What the exercise asks: Below are the entries; state how many of their lines contain the string "cuerpo", and nothing more.

◆ ◆ ◆

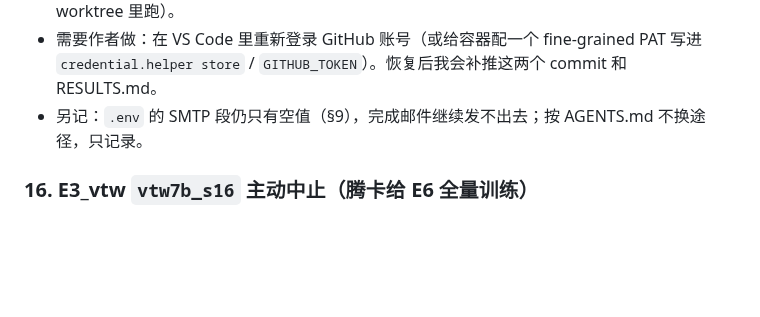
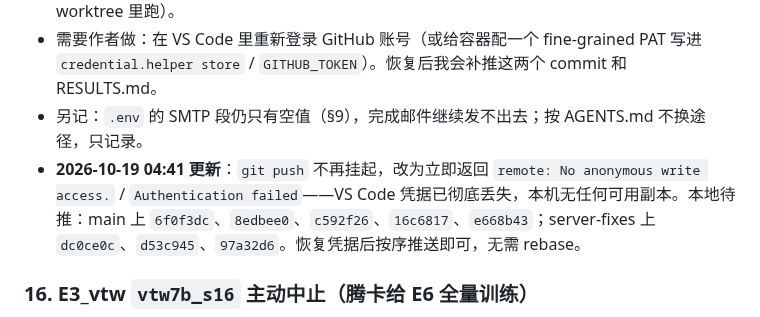
Before and after one commit to Inner-Magma/dpvr-pr-revision, a Markdown page: docs/revision/RESULTS.md, the part around the change. Rendered like a GitHub page; blank space fills up the shorter version.

Commit message:
docs(s15): push 由 401 挂起变为立即鉴权失败

```diff
--- a/docs/revision/RESULTS.md
+++ b/docs/revision/RESULTS.md
@@ -620,6 +620,7 @@ E0 六项 2026-10-16 全部 `done`、`rc=0`，`reeval_vanilla7b` 耗时 4834.8 s
 - 需要作者做：在 VS Code 里重新登录 GitHub 账号（或给容器配一个 fine-grained PAT 写进
   `credential.helper store` / `GITHUB_TOKEN`）。恢复后我会补推这两个 commit 和 RESULTS.md。
 - 另记：`.env` 的 SMTP 段仍只有空值（§9），完成邮件继续发不出去；按 AGENTS.md 不换途径，只记录。
+- **2026-10-19 04:41 更新**：`git push` 不再挂起，改为立即返回 `remote: No anonymous write access.` / `Authentication failed`——VS Code 凭据已彻底丢失，本机无任何可用副本。本地待推：main 上 `6f0f3dc`、`8edbee0`、`c592f26`、`16c6817`、`e668b43`；server-fixes 上 `dc0ce0c`、`d53c945`、`97a32d6`。恢复凭据后按序推送即可，无需 rebase。
 
 ### 16. E3_vtw `vtw7b_s16` 主动中止（腾卡给 E6 全量训练）
 
```
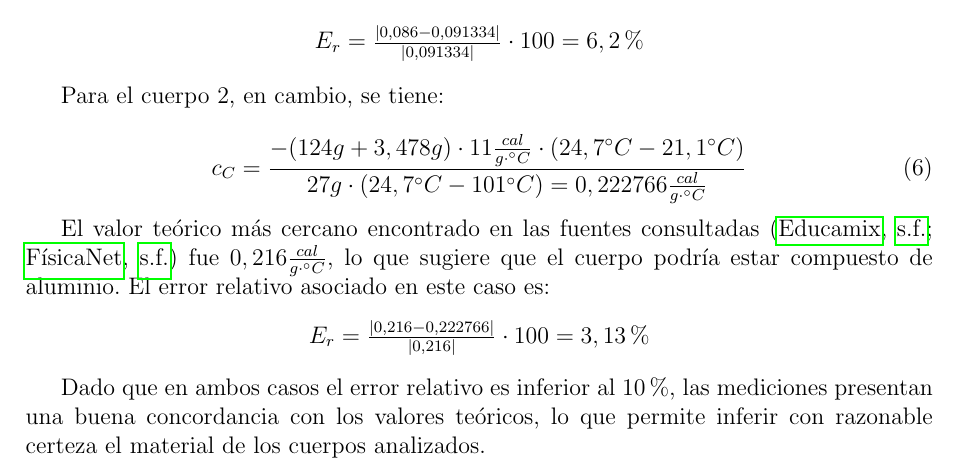
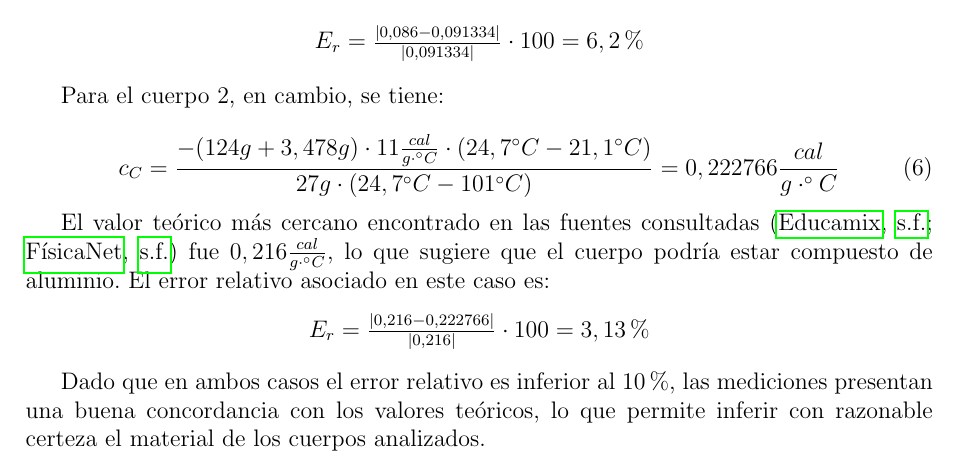
Before and after one commit to RitaMos/TP4_F2_Calorimetria, a LaTeX document (Física 2, Guía experimental sobre Calorimetría - F4.tex): part of page 2 of 3, cut so that both start at the same text. Compiled offline with pdfLaTeX.

Commit message:
Minor changes

```diff
--- a/Física 2, Guía experimental sobre Calorimetría - F4.tex
+++ b/Física 2, Guía experimental sobre Calorimetría - F4.tex
@@ -163,7 +163,7 @@ Comparando este valor experimental con los valores teóricos tabulados en \cite{
 Para el cuerpo 2, en cambio, se tiene:
 
 \begin{equation}
-    c_C = \frac{ - (124g + 3,478g) \cdot 11 \frac{cal}{g \cdot ^\circ C} \cdot (24,7^\circ C - 21,1^\circ C) }{ 27g \cdot (24,7^\circ C - 101^\circ C) = 0,222766 \frac{cal}{g \cdot ^\circ C}}
+    c_C = \frac{ - (124g + 3,478g) \cdot 11 \frac{cal}{g \cdot ^\circ C} \cdot (24,7^\circ C - 21,1^\circ C) }{ 27g \cdot (24,7^\circ C - 101^\circ C)} = 0,222766 \frac{cal}{g \cdot ^\circ C}
 \end{equation}
 
 El valor teórico más cercano encontrado en las fuentes consultadas \cite{educamix_capacidad,fisicanet_calor} fue $ 0,216 \frac{cal}{g \cdot ^\circ C} $, lo que sugiere que el cuerpo podría estar compuesto de aluminio. El error relativo asociado en este caso es:
```
Also changed, not shown: Física 2, Guía experimental sobre Calorimetría - F4.pdf.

◆ ◆ ◆

Exercise response: 2